Lloyds Banking Group has taken a £1.8bn hit for payment protection insurance (PPI) mis-selling compensation, almost wiping out its third quarter profits.
It takes the bank’s total bill for the PPI scandal to close to £22bn
The PPI cost meant the bank made just £50m of profits in the third quarter.
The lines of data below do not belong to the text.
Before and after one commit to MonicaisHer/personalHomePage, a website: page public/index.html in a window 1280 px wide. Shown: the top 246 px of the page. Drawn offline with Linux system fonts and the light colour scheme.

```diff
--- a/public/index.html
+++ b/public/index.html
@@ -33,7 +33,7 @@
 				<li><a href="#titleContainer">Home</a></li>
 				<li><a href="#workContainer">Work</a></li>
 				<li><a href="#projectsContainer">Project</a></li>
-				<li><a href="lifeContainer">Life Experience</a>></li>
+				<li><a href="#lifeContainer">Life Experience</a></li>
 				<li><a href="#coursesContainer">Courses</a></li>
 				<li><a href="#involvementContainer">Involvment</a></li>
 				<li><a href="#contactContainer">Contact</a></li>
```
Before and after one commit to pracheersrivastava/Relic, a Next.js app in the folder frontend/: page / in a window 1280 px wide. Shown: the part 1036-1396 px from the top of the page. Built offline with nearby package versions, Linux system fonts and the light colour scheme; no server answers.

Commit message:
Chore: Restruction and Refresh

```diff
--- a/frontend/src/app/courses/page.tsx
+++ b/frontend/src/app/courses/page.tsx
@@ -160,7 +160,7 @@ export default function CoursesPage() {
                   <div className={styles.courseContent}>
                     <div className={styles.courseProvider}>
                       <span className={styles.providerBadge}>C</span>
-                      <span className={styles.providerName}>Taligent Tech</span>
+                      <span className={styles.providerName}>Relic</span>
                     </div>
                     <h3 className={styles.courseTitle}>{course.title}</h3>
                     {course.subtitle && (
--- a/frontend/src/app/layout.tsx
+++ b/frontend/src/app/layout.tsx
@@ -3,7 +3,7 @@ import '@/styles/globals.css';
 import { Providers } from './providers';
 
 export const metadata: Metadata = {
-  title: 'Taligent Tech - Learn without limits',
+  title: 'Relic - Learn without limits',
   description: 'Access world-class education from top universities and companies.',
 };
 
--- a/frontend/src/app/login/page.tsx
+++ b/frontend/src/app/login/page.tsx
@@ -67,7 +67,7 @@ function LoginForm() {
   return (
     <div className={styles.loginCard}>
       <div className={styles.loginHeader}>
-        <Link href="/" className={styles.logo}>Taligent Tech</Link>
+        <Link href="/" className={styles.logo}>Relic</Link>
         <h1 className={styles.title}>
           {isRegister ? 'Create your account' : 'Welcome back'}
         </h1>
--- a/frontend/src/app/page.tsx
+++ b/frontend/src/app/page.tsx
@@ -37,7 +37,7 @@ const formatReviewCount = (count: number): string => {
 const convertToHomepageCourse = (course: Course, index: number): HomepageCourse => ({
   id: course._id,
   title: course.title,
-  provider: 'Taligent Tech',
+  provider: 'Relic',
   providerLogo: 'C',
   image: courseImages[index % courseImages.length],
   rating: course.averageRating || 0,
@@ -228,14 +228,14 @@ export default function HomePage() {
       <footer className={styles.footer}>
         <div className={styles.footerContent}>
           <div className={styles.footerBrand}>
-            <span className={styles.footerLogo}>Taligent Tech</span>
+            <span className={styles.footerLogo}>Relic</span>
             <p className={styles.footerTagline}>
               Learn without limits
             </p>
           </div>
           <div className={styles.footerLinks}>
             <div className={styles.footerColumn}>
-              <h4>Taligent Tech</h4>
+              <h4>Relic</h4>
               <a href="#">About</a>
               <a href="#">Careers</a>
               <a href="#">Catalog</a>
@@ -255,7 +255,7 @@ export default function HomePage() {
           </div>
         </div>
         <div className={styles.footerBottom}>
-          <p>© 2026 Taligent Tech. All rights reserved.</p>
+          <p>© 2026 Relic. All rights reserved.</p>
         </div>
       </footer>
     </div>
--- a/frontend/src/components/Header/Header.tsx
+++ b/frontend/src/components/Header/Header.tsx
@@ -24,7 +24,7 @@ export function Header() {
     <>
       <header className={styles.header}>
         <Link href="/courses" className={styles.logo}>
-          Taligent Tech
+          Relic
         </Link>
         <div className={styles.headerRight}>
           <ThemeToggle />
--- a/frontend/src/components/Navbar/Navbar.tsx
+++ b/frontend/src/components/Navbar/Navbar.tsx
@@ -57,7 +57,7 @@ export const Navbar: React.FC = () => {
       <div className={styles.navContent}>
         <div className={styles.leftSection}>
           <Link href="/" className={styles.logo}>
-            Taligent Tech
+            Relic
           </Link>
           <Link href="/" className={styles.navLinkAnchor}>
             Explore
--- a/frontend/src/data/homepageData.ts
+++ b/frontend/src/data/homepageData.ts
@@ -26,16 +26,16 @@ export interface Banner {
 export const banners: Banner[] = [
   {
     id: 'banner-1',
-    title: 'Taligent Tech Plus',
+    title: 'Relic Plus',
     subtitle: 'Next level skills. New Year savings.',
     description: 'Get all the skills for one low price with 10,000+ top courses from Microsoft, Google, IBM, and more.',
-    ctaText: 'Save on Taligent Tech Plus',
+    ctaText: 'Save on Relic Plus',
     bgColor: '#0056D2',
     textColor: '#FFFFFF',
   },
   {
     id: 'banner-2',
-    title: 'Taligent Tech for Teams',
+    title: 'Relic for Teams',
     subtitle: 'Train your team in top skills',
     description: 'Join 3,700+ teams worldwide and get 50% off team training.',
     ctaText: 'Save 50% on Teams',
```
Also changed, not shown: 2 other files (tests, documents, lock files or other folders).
It also knocked profits for the first nine-months, which fell 40% to £2.9bn.
Lloyds added Lord Blackwell would leave as chairman at or before the bank’s annual meeting in 2021.
The £50m of third quarter profits is down from £1.8bn in the same three months a year ago.
The bank’s chief executive, Antonio Horta-Osorio, said: “I am disappointed that our statutory result was significantly impacted by the additional PPI charge in the third quarter, driven by an unprecedented level of PPI information requests received in August”.
The City regulator set a 29 August deadline for claims for compensation for PPI, which prompted a rush of claims.
Lloyds has the biggest bill of all the banks for mis-selling of the insurance policy – which was intended to cover loan payments if, for instance, customers fell ill, but was often sold to people who did not want it or did not need it.
Nevertheless, Mr Horta-Osorio said the bank’s financial performance had been solid despite a “challenging external environment”.
“We will maintain our prudent approach to growth and risk whilst continuing to focus on reducing costs and investing in the business to transform the group for success in a digital world,” he said.
Lloyds – which owns the UK’s biggest mortgage lender Halifax – also said that “continued economic uncertainty could further impact the outlook” for the business.
Mr Horta-Osorio took the helm after bank was rescued during the 2008 financial crisis and since 2017 the government has not had a stake in the bank.
The retirement of one of his closest colleagues, chief operating officer Juan Colombas, was also announced. He joined the management team in 2011, and will retire in July next year.